Executive Director Kris Bousquet said this drove people back to the grocery store to get milk or other dairy products for their families as they started cooking more at home.
He said these buying patterns increased the demand for dairy products by 200%.
Now, most of the frequent buying has subsided but there is still an increased demand for milk.
Bousquet said the national average has increased 3.9% compared to last year and that’s around where Nebraska is, as the dairy industry helps fulfill the needs of families and the food industry as they open back up.
“3.9% increase throughout the entire year, that’s tracking the last couple of years that food and milk has typically been on the decline, but fluid milk and dairy consumption all together is tracking for a higher pace. So, we’re really encouraged about that,” said Nebraska Dairy Association Executive Director Kris Bousquet.
Milk has typically been on the decline due to other alternatives like almond milk but Bousquet said he’s happy people are seeing the benefits of real dairy that they keep coming back to.
This positive news is the spark the industry has been looking forward to after all that they have been through.
“I think dairy farmers have been dealing with a lot, not only with the floods last year and some of the market conditions we’ve been dealing with over the past 5 or 6 years, and also COVID-19 this year. Seeing that product go back into the home, back to the areas where we built our good name,” said Bousquet.
Dairy farmer Steve Wolfe added, “tt’s very uplifting. We just hope that the market can stay stable. It’s of course been turned upside down.”
The coronavirus has heavily impacted the dairy market but with the current increased sales and demand in the U.S., Bousquet said there’s also a demand outside the country as seen with an increase of exports.
He said since January there is an increase of 10% in volume of exported dairy product and the value of that exported product is 12%.
“18% higher volumes, just in May and 8% higher value compared to 2019. Even though we experienced some really interesting market issues with COVID-19, we’re getting more money out of our milk and our dairy products in our export markets,” said Bousquet.
This increased demand has also led to a better price for farmers on their milk check, which farmers will hopefully start to see soon.

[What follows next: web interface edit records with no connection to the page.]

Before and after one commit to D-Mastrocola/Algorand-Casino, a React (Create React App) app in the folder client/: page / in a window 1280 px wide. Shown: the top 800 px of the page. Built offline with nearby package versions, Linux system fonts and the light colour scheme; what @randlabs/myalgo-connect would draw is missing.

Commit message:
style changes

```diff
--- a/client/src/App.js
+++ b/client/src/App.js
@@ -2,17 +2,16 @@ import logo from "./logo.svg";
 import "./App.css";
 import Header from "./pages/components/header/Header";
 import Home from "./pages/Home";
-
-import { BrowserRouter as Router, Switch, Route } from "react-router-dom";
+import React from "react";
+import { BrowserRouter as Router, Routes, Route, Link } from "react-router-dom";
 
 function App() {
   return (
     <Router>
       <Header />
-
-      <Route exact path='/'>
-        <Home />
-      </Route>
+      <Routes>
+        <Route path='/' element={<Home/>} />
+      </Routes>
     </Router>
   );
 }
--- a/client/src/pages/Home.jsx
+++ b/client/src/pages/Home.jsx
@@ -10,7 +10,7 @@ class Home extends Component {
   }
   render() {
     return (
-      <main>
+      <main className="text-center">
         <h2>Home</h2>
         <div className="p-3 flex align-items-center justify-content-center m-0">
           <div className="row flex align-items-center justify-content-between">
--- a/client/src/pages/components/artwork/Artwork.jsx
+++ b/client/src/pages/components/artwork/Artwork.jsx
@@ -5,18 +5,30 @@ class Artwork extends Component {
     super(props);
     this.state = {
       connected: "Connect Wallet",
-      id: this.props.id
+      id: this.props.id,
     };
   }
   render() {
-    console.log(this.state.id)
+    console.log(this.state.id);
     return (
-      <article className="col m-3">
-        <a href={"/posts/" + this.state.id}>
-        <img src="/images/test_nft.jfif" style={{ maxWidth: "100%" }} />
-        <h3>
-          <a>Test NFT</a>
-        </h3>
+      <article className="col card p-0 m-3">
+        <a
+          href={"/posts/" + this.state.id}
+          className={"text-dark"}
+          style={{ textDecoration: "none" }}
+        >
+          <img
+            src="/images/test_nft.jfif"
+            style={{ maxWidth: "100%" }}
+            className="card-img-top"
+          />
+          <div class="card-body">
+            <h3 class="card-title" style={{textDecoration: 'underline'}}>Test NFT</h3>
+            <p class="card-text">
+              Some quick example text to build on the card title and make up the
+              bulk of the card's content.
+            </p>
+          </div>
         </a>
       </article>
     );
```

“We are hopefully going to see some when we get our final check for July milk on the 15th of August. We’re hoping to see some increase there. Unfortunately the last three to four months, we received a little less than production cost, but we’re hoping to see that change here, if not August, then September,” said Wolfe.
Another positive for dairy farmers is an increased hundredweight price. A few months ago they were around the $10 range, now they are getting close to the $20 range.
Bousquet added, “farmers, although they are seeing a fairly decent pay price right now, we’ve been experiencing some fair low milk prices for the 5 to 6 years and so although, the price from the outside looking in looks fairly good. There’s still a lot of ground to make up.”
Both are optimistic for the future that the increased dairy sales and prices will continue.
“We just need the economy to get strong again. Naturally, with a strong economy you have people spending more money, people eating out more, hopefully eating more dairy products, so that’s cheese and butter in their diets. That’s just what we’ll look forward to,” said Wolfe.